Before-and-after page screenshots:

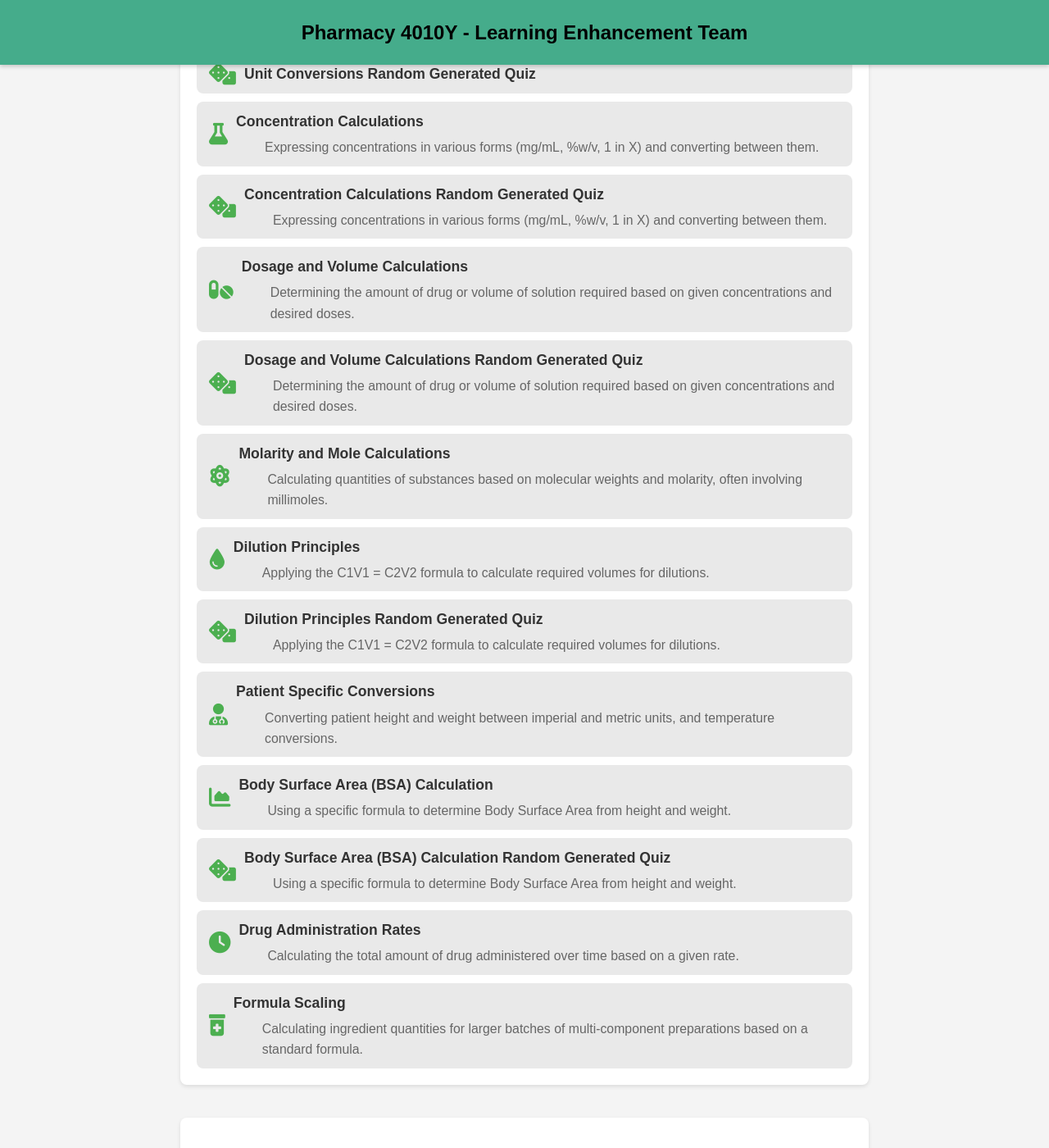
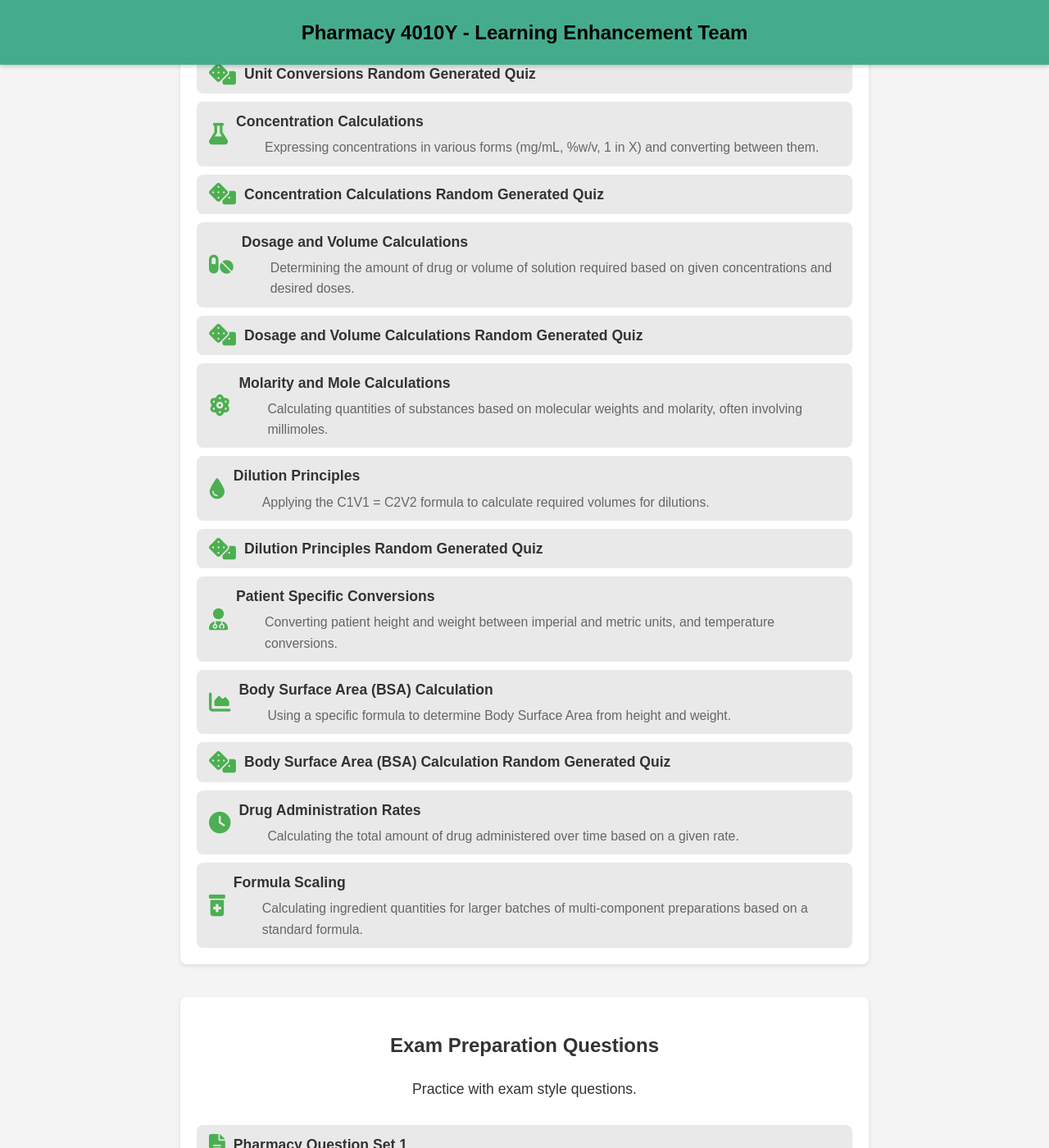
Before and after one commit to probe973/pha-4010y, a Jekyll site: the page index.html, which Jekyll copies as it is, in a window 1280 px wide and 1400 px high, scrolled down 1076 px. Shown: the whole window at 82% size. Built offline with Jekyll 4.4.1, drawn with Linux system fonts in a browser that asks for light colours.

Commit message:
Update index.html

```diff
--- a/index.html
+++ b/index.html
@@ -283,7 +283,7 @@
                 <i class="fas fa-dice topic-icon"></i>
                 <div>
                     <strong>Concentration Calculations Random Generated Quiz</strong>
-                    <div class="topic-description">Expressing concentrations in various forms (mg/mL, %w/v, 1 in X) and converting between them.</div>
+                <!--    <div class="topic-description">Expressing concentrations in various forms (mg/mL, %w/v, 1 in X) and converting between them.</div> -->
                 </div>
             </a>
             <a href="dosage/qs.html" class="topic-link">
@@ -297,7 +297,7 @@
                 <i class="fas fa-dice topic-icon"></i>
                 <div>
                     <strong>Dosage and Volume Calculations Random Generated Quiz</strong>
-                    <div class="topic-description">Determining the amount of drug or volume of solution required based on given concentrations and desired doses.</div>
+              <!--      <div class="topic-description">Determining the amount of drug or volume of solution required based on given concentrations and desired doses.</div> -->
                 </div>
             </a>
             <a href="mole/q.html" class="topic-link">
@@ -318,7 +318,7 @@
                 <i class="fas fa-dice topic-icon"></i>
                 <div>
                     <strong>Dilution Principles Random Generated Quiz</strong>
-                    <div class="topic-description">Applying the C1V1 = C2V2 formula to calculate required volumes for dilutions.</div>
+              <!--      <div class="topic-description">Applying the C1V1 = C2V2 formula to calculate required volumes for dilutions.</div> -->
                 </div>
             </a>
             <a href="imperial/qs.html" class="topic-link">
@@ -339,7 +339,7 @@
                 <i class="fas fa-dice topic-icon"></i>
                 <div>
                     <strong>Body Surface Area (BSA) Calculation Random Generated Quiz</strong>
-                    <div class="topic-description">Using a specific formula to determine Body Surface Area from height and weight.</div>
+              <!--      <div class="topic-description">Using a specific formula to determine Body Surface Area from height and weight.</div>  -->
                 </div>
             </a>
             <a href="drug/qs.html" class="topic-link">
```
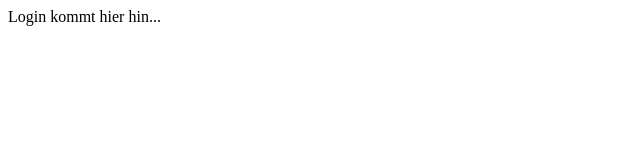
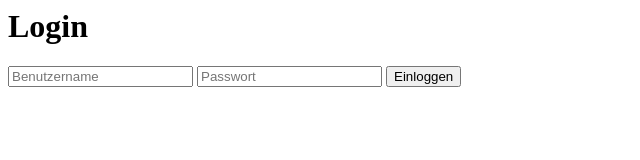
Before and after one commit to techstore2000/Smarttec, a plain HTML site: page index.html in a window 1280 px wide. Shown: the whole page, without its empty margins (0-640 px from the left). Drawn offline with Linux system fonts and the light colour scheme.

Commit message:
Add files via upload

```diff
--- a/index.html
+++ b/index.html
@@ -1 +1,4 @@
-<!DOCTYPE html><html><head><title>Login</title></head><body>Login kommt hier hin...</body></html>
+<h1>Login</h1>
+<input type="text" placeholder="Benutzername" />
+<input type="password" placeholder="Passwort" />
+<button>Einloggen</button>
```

### TASK REQUIREMENTS
Although the records contain pictures, return only their text, exactly as written.

### EXERCISE RESULT
Before and after one commit to probe973/pha-4010y, a Jekyll site: the page index.html, which Jekyll copies as it is, in a window 1280 px wide and 1400 px high, scrolled down 1076 px. Shown: the whole window at 82% size. Built offline with Jekyll 4.4.1, drawn with Linux system fonts in a browser that asks for light colours.

Commit message:
Update index.html

```diff
--- a/index.html
+++ b/index.html
@@ -283,7 +283,7 @@
                 <i class="fas fa-dice topic-icon"></i>
                 <div>
                     <strong>Concentration Calculations Random Generated Quiz</strong>
-                    <div class="topic-description">Expressing concentrations in various forms (mg/mL, %w/v, 1 in X) and converting between them.</div>
+                <!--    <div class="topic-description">Expressing concentrations in various forms (mg/mL, %w/v, 1 in X) and converting between them.</div> -->
                 </div>
             </a>
             <a href="dosage/qs.html" class="topic-link">
@@ -297,7 +297,7 @@
                 <i class="fas fa-dice topic-icon"></i>
                 <div>
                     <strong>Dosage and Volume Calculations Random Generated Quiz</strong>
-                    <div class="topic-description">Determining the amount of drug or volume of solution required based on given concentrations and desired doses.</div>
+              <!--      <div class="topic-description">Determining the amount of drug or volume of solution required based on given concentrations and desired doses.</div> -->
                 </div>
             </a>
             <a href="mole/q.html" class="topic-link">
@@ -318,7 +318,7 @@
                 <i class="fas fa-dice topic-icon"></i>
                 <div>
                     <strong>Dilution Principles Random Generated Quiz</strong>
-                    <div class="topic-description">Applying the C1V1 = C2V2 formula to calculate required volumes for dilutions.</div>
+              <!--      <div class="topic-description">Applying the C1V1 = C2V2 formula to calculate required volumes for dilutions.</div> -->
                 </div>
             </a>
             <a href="imperial/qs.html" class="topic-link">
@@ -339,7 +339,7 @@
                 <i class="fas fa-dice topic-icon"></i>
                 <div>
                     <strong>Body Surface Area (BSA) Calculation Random Generated Quiz</strong>
-                    <div class="topic-description">Using a specific formula to determine Body Surface Area from height and weight.</div>
+              <!--      <div class="topic-description">Using a specific formula to determine Body Surface Area from height and weight.</div>  -->
                 </div>
             </a>
             <a href="drug/qs.html" class="topic-link">
```
Before and after one commit to techstore2000/Smarttec, a plain HTML site: page index.html in a window 1280 px wide. Shown: the whole page, without its empty margins (0-640 px from the left). Drawn offline with Linux system fonts and the light colour scheme.

Commit message:
Add files via upload

```diff
--- a/index.html
+++ b/index.html
@@ -1 +1,4 @@
-<!DOCTYPE html><html><head><title>Login</title></head><body>Login kommt hier hin...</body></html>
+<h1>Login</h1>
+<input type="text" placeholder="Benutzername" />
+<input type="password" placeholder="Passwort" />
+<button>Einloggen</button>
```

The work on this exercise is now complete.